The Union stood in danger of losing an entire army at Chattanooga. Then U.S. Grant arrived, and direected the most dramatic battle of the Civil War
February 1969 | Volume 20, Issue 2
So it fell to George Thomas, after all, to open (and, finally, to win) the Battle of Chattanooga. What he was supposed to do was pure routine: advance just enough men to make the opponent show his hand. What he actually did was move up everybody be had, in a massive advance of unlimited potentialities. Not for Thomas was the business of tapping the enemy's lines lightly. If he hit at all, he hit with a sledge hammer; and on November 23 he put the better part of two army corps in line and sent them rolling forward in a movement that had a strange, unintentionally spectacular aspect—which somehow set the tone for the entire battle.
For Chattanooga, from first to last, was the most completely theatrical battle of the entire war. This seems odd, considering the fact that Grant and Thomas were two of the least flamboyant soldiers who ever wore the United States Army's uniform, but that is how it was. The battle was almost unendurably dramatic, giving rise to innumerable legends, and it stirred Grant himself, so that a week later he wrote to Congressman Elihu Washburne: "The specticle was grand beyond anything that has been, or is likely to be, on this Contenent. It is the first battle field I have ever seen where a plan could be followed and from one place the whole field be within one view." As usual, Grant was careless about his spelling; but the fearful pageantry of this battle got under his skin, just because he could see it all at once. Civil War battles mostly were like modern battles: that is, the ordinary soldier could see nothing whatever except what happened within a few dozen yards of him, and he never really knew what was going on anywhere outside of his immediate vicinity. At Chattanooga almost everybody could see almost everything. The soldier not only knew what was happening to him: he could see what his comrades were doing five miles away, he was a participant and a spectator at the same time, and in some indefinable way what he saw had a profound effect on what he did. This battle was a spectacular, and nobody knew quite what to make of it.

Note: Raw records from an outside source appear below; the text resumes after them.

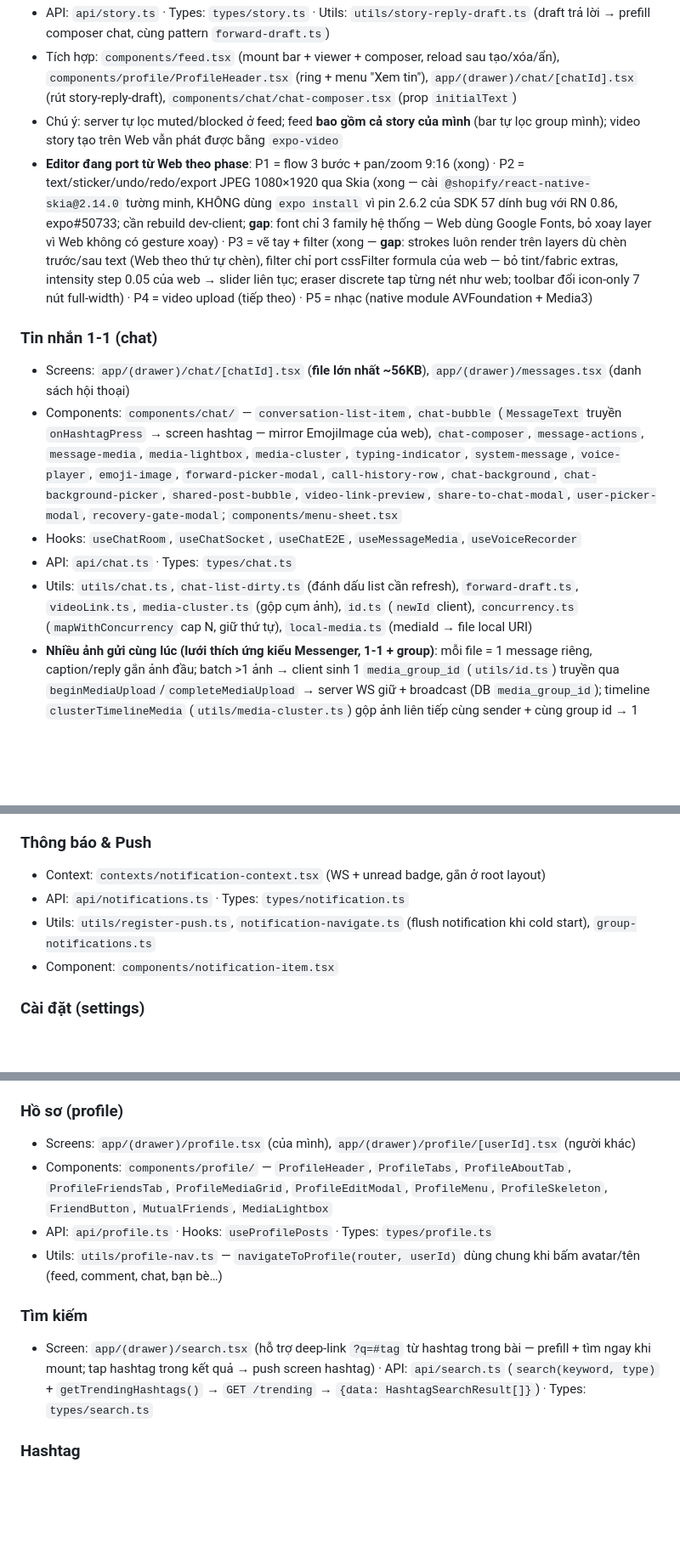
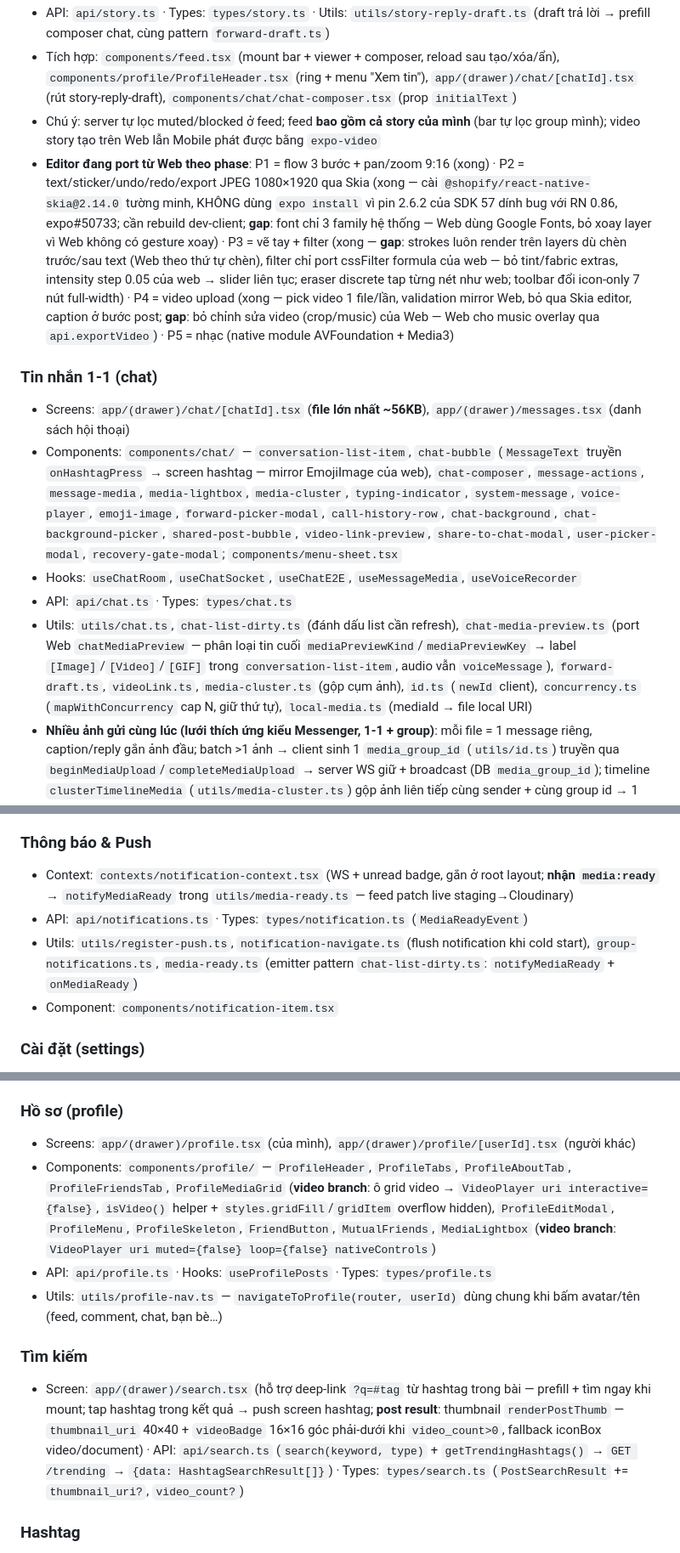
Before and after one commit to QuyenMai1501/LinkUp-Mobile, a Markdown page: CODEMAP.md, 3 parts joined by grey strips. Shown at 85% size. GitHub-like rendering; blank space fills up the shorter version.

Commit message:
docs(codemap): update story video P4 done + media ready/autoplay/search video notes

```diff
--- a/CODEMAP.md
+++ b/CODEMAP.md
@@ -46,14 +46,14 @@ Cấu trúc dự án là **type-based**: cùng một tính năng nằm rải sev
 - API: `api/story.ts` · Types: `types/story.ts` · Utils: `utils/story-reply-draft.ts` (draft trả lời → prefill composer chat, cùng pattern `forward-draft.ts`)
 - Tích hợp: `components/feed.tsx` (mount bar + viewer + composer, reload sau tạo/xóa/ẩn), `components/profile/ProfileHeader.tsx` (ring + menu "Xem tin"), `app/(drawer)/chat/[chatId].tsx` (rút story-reply-draft), `components/chat/chat-composer.tsx` (prop `initialText`)
-- Chú ý: server tự lọc muted/blocked ở feed; feed **bao gồm cả story của mình** (bar tự lọc group mình); video story tạo trên Web vẫn phát được bằng `expo-video`
-- **Editor đang port từ Web theo phase**: P1 = flow 3 bước + pan/zoom 9:16 (xong) · P2 = text/sticker/undo/redo/export JPEG 1080×1920 qua Skia (xong — cài `@shopify/react-native-skia@2.14.0` tường minh, KHÔNG dùng `expo install` vì pin 2.6.2 của SDK 57 dính bug với RN 0.86, expo#50733; cần rebuild dev-client; **gap**: font chỉ 3 family hệ thống — Web dùng Google Fonts, bỏ xoay layer vì Web không có gesture xoay) · P3 = vẽ tay + filter (xong — **gap**: strokes luôn render trên layers dù chèn trước/sau text (Web theo thứ tự chèn), filter chỉ port cssFilter formula của web — bỏ tint/fabric extras, intensity step 0.05 của web → slider liên tục; eraser discrete tap từng nét như web; toolbar đổi icon-only 7 nút full-width) · P4 = video upload (tiếp theo) · P5 = nhạc (native module AVFoundation + Media3)
+- Chú ý: server tự lọc muted/blocked ở feed; feed **bao gồm cả story của mình** (bar tự lọc group mình); video story tạo trên Web lẫn Mobile phát được bằng `expo-video`
+- **Editor đang port từ Web theo phase**: P1 = flow 3 bước + pan/zoom 9:16 (xong) · P2 = text/sticker/undo/redo/export JPEG 1080×1920 qua Skia (xong — cài `@shopify/react-native-skia@2.14.0` tường minh, KHÔNG dùng `expo install` vì pin 2.6.2 của SDK 57 dính bug với RN 0.86, expo#50733; cần rebuild dev-client; **gap**: font chỉ 3 family hệ thống — Web dùng Google Fonts, bỏ xoay layer vì Web không có gesture xoay) · P3 = vẽ tay + filter (xong — **gap**: strokes luôn render trên layers dù chèn trước/sau text (Web theo thứ tự chèn), filter chỉ port cssFilter formula của web — bỏ tint/fabric extras, intensity step 0.05 của web → slider liên tục; eraser discrete tap từng nét như web; toolbar đổi icon-only 7 nút full-width) · P4 = video upload (xong — pick video 1 file/lần, validation mirror Web, bỏ qua Skia editor, caption ở bước post; **gap**: bỏ chỉnh sửa video (crop/music) của Web — Web cho music overlay qua `api.exportVideo`) · P5 = nhạc (native module AVFoundation + Media3)
 
 ### Tin nhắn 1-1 (chat)
 - Screens: `app/(drawer)/chat/[chatId].tsx` (**file lớn nhất ~56KB**), `app/(drawer)/messages.tsx` (danh sách hội thoại)
 - Components: `components/chat/` — `conversation-list-item`, `chat-bubble` (`MessageText` truyền `onHashtagPress` → screen hashtag — mirror EmojiImage của web), `chat-composer`, `message-actions`, `message-media`, `media-lightbox`, `media-cluster`, `typing-indicator`, `system-message`, `voice-player`, `emoji-image`, `forward-picker-modal`, `call-history-row`, `chat-background`, `chat-background-picker`, `shared-post-bubble`, `video-link-preview`, `share-to-chat-modal`, `user-picker-modal`, `recovery-gate-modal`; `components/menu-sheet.tsx`
 - Hooks: `useChatRoom`, `useChatSocket`, `useChatE2E`, `useMessageMedia`, `useVoiceRecorder`
 - API: `api/chat.ts` · Types: `types/chat.ts`
-- Utils: `utils/chat.ts`, `chat-list-dirty.ts` (đánh dấu list cần refresh), `forward-draft.ts`, `videoLink.ts`, `media-cluster.ts` (gộp cụm ảnh), `id.ts` (`newId` client), `concurrency.ts` (`mapWithConcurrency` cap N, giữ thứ tự), `local-media.ts` (mediaId → file local URI)
+- Utils: `utils/chat.ts`, `chat-list-dirty.ts` (đánh dấu list cần refresh), `chat-media-preview.ts` (port Web `chatMediaPreview` — phân loại tin cuối `mediaPreviewKind`/`mediaPreviewKey` → label `[Image]`/`[Video]`/`[GIF]` trong `conversation-list-item`, audio vẫn `voiceMessage`), `forward-draft.ts`, `videoLink.ts`, `media-cluster.ts` (gộp cụm ảnh), `id.ts` (`newId` client), `concurrency.ts` (`mapWithConcurrency` cap N, giữ thứ tự), `local-media.ts` (mediaId → file local URI)
 - **Nhiều ảnh gửi cùng lúc (lưới thích ứng kiểu Messenger, 1-1 + group)**: mỗi file = 1 message riêng, caption/reply gắn ảnh đầu; batch >1 ảnh → client sinh 1 `media_group_id` (`utils/id.ts`) truyền qua `beginMediaUpload`/`completeMediaUpload` → server WS giữ + broadcast (DB `media_group_id`); timeline `clusterTimelineMedia` (`utils/media-cluster.ts`) gộp ảnh liên tiếp cùng sender + cùng group id → 1 bubble **`MediaCluster`** lưới thích ứng: **2–4 ảnh = 2 cột, 5+ = 3 cột**, ô vuông cover crop — **cạnh ô tính bằng px cố định từ `useWindowDimensions`** (KHÔNG dùng `% width` + aspectRatio trong flex-wrap parent auto — Yoga resolve % nhiều pass, grid height dao động làm time nhảy đỉnh/gap dư), chỉ ảnh vào lưới — video vẫn bubble riêng; giờ + ✓/✓✓/spinner của tin cuối = hàng dưới lưới hug mép phải dính đáy; tap ô → lightbox theo cụm; ảnh cũ `media_group_id: null` vẫn bubble to đơn lẻ. **Gửi 3 pha** (cả 2 màn `handleSend`): PHASE A `beginMediaUpload` sync toàn bộ batch → lưới hiện ngay đủ ô loading; PHASE B upload song song cap 3 (`mapWithConcurrency`, kết quả giữ thứ tự chọn); PHASE C wire WS tuần tự đúng thứ tự (FIFO echo khớp), lỗi → fail + 1 Alert tổng `chat.uploadFailedCount` (job giữ lại retry qua `handleRetry`); `completeMediaUpload` ghi `rememberLocalMediaUri(mediaId, localUri)` → `useMessageMedia` init src từ cache → remount echo không re-download, hết nháy. Đã xoá `media-stack.tsx` (chồng thẻ xoay/badge) + `chatMediaGroup.ts` (cửa sổ 3s)
 - **Nền trò chuyện (1-1)**: render `components/chat/chat-background.tsx` (`ChatBackgroundLayer` — solid/gradient/preset/custom + scrim adaptive `utils/chat-readability.ts`) trong `messagesWrap`; mở picker (mode `direct`) từ Menu⋮ header (`menu-sheet.tsx`, icon `more` cạnh trash → item `chat.background` icon palette); preset ảnh local bundle `constants/chat-bg-presets.ts` + `assets/chat-bg/preset-01..12.jpg` (value = filename khớp Web — Web render `url(/presets/…)`); API `getChatBackground`/`updateChatBackground`/`deleteChatBackground` (`api/chat.ts`); parity Web — header nền riêng `ChatHeaderBackground` (solid/gradient nguyên bản, preset/custom + đen 0.55 cố định, không scrim adaptive) + chữ header buộc trắng khi có nền (`headerChrome`/`chromeIcon`/`chromeSub`), busyBg armor (bubble theirs viền+shadow, text-shadow tin mình `MessageText textShadow`, `newMessagesBar`) khi preset/custom, composer glass `BlurView` (`expo-blur`) khi `bgTransparent`
 
@@ -92,9 +92,9 @@ Cấu trúc dự án là **type-based**: cùng một tính năng nằm rải sev
 - Chú ý: **cố ý KHÔNG port bug Web** — feed cursor tự lấy từ bài cuối; join code tự uppercase; pending derive từ `request_id` thay vì hard-code; filter privacy chạy client-side trên response; datetime challenge nhập text (không thêm dep picker)
 
 ### Thông báo & Push
-- Context: `contexts/notification-context.tsx` (WS + unread badge, gắn ở root layout)
-- API: `api/notifications.ts` · Types: `types/notification.ts`
-- Utils: `utils/register-push.ts`, `notification-navigate.ts` (flush notification khi cold start), `group-notifications.ts`
+- Context: `contexts/notification-context.tsx` (WS + unread badge, gắn ở root layout; **nhận `media:ready`** → `notifyMediaReady` trong `utils/media-ready.ts` — feed patch live staging→Cloudinary)
+- API: `api/notifications.ts` · Types: `types/notification.ts` (`MediaReadyEvent`)
+- Utils: `utils/register-push.ts`, `notification-navigate.ts` (flush notification khi cold start), `group-notifications.ts`, `media-ready.ts` (emitter pattern `chat-list-dirty.ts`: `notifyMediaReady` + `onMediaReady`)
 - Component: `components/notification-item.tsx`
 
 ### Cài đặt (settings)
@@ -104,12 +104,12 @@ Cấu trúc dự án là **type-based**: cùng một tính năng nằm rải sev
 
 ### Hồ sơ (profile)
 - Screens: `app/(drawer)/profile.tsx` (của mình), `app/(drawer)/profile/[userId].tsx` (người khác)
-- Components: `components/profile/` — `ProfileHeader`, `ProfileTabs`, `ProfileAboutTab`, `ProfileFriendsTab`, `ProfileMediaGrid`, `ProfileEditModal`, `ProfileMenu`, `ProfileSkeleton`, `FriendButton`, `MutualFriends`, `MediaLightbox`
+- Components: `components/profile/` — `ProfileHeader`, `ProfileTabs`, `ProfileAboutTab`, `ProfileFriendsTab`, `ProfileMediaGrid` (**video branch**: ô grid video → `VideoPlayer uri interactive={false}`, `isVideo()` helper + `styles.gridFill`/`gridItem` overflow hidden), `ProfileEditModal`, `ProfileMenu`, `ProfileSkeleton`, `FriendButton`, `MutualFriends`, `MediaLightbox` (**video branch**: `VideoPlayer uri muted={false} loop={false} nativeControls`)
 - API: `api/profile.ts` · Hooks: `useProfilePosts` · Types: `types/profile.ts`
 - Utils: `utils/profile-nav.ts` — `navigateToProfile(router, userId)` dùng chung khi bấm avatar/tên (feed, comment, chat, bạn bè…)
 
 ### Tìm kiếm
-- Screen: `app/(drawer)/search.tsx` (hỗ trợ deep-link `?q=#tag` từ hashtag trong bài — prefill + tìm ngay khi mount; tap hashtag trong kết quả → push screen hashtag) · API: `api/search.ts` (`search(keyword, type)` + `getTrendingHashtags()` → `GET /trending` → `{data: HashtagSearchResult[]}`) · Types: `types/search.ts`
+- Screen: `app/(drawer)/search.tsx` (hỗ trợ deep-link `?q=#tag` từ hashtag trong bài — prefill + tìm ngay khi mount; tap hashtag trong kết quả → push screen hashtag; **post result**: thumbnail `renderPostThumb` — `thumbnail_uri` 40×40 + `videoBadge` 16×16 góc phải-dưới khi `video_count>0`, fallback iconBox video/document) · API: `api/search.ts` (`search(keyword, type)` + `getTrendingHashtags()` → `GET /trending` → `{data: HashtagSearchResult[]}`) · Types: `types/search.ts` (`PostSearchResult` += `thumbnail_uri?`, `video_count?`)
 
 ### Hashtag
 - Screen: `app/(drawer)/hashtag/[name].tsx` — feed bài theo tag, mirror web `app/(user)/hashtag/[name]/page.tsx`: header cố định back + `#name` + số bài (`formatCount`), skeleton shimmer, error + retry, empty, FlatList `PostCard` phân trang **page-based** (`page+1` khi `data.length >= 10`, dedupe id, `feedPostCache`), actions optimistic like/save/follow/share (copy `community-feed.tsx`), CommentSheet + MediaViewer + ShareOptionsSheet + ShareToChatModal; đăng ký `(drawer)/_layout.tsx` `hashtag/[name]` (swipeEnabled:false)
```
Also changed, not shown: other parts of CODEMAP.md (+3 -3 lines).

Thomas' lines, in front of Chattanooga, were perhaps two miles away from the foot of Missionary Ridge. Between the ridge and the town lay open country, mostly a rolling plain, and halfway across there was a chain of low hills, of which the highest was called Orchard Knob. On Orchard Knob and the modest elevations that tailed away from it, Bragg had a skirmish line, and it was this skirmish line that Thomas proposed to dislodge. To do it he put three divisions in line of battle, with a fourth massed where it could go in and help if anybody needed help. The Federals spent half an hour ostentatiously dressing their ranks, and from the top of Missionary Ridge the Confederates looked down, saw it all, and concluded that the Yankees were going to hold a review. Then Thomas sent his men forward, and the flood tide swept up over Orchard Knob and the little ridges around it, and the mile-wide line of advance, its front all sparkling with the fire of the skirmishers, flooded the plain and the higher ground and drove Bragg's out post line back to the rifle pits at the foot of Missionary Ridge. Thomas' men dug in on Orchard Knob and on both sides of it, and when sundown came the first day's fight was over.
Considered strictly as a fight, it had been small. Thomas lost fewer than two hundred men, Confederate losses were no greater, and nothing very much had been done—except that the Federals knew Bragg was not retreating, Thomas had taken a position from which he could make a real fight whenever necessary, the Federal lines in Chattanooga were less cramped than they had been, and Bragg had been forced to reflect on the insecurity of his own battle line. A correspondent for the Richmond Dispatch, watching this affair from on top of the ridge, wrote that night that "General Grant has made an important move . . . likely to exert an important influence on military operations in this quarter," and predicted that Bragg would be obliged to weaken his force on Lookout Mountain in order to strengthen his right.
The prediction was correct. That night Bragg took one of the two divisions on Lookout Mountain and moved it far around to the upper end of Missionary Ridge, to strengthen the position which seemed to be menaced by Thomas' advance. That night, also, Sherman got three divisions in place north of the Tennessee, just across from the upper end of Missionary Ridge; and as far as anyone at Federal headquarters could see, Bragg could be hit hard on both flanks the next morning.
So much for November 23: a curtain- raiser, setting the stage, setting also the tone, giving the defenders on Missionary Ridge a long look at an army that began to seem irresistible. Next morning came in with a cold drizzle, and from Orchard Knob anyone who looked to the north saw the Tennessee River full of crowded pontoon boats as Sherman's men made their crossing. This operation took time, and by noon the people at headquarters were wondering why more of a fight was not developing there; and then, front far to the right, down on the western slope of Lookout Mountain, there came an immense crash of musketry and artillery fire, and no matter what Sherman was doing, Joe Hooker was going into action.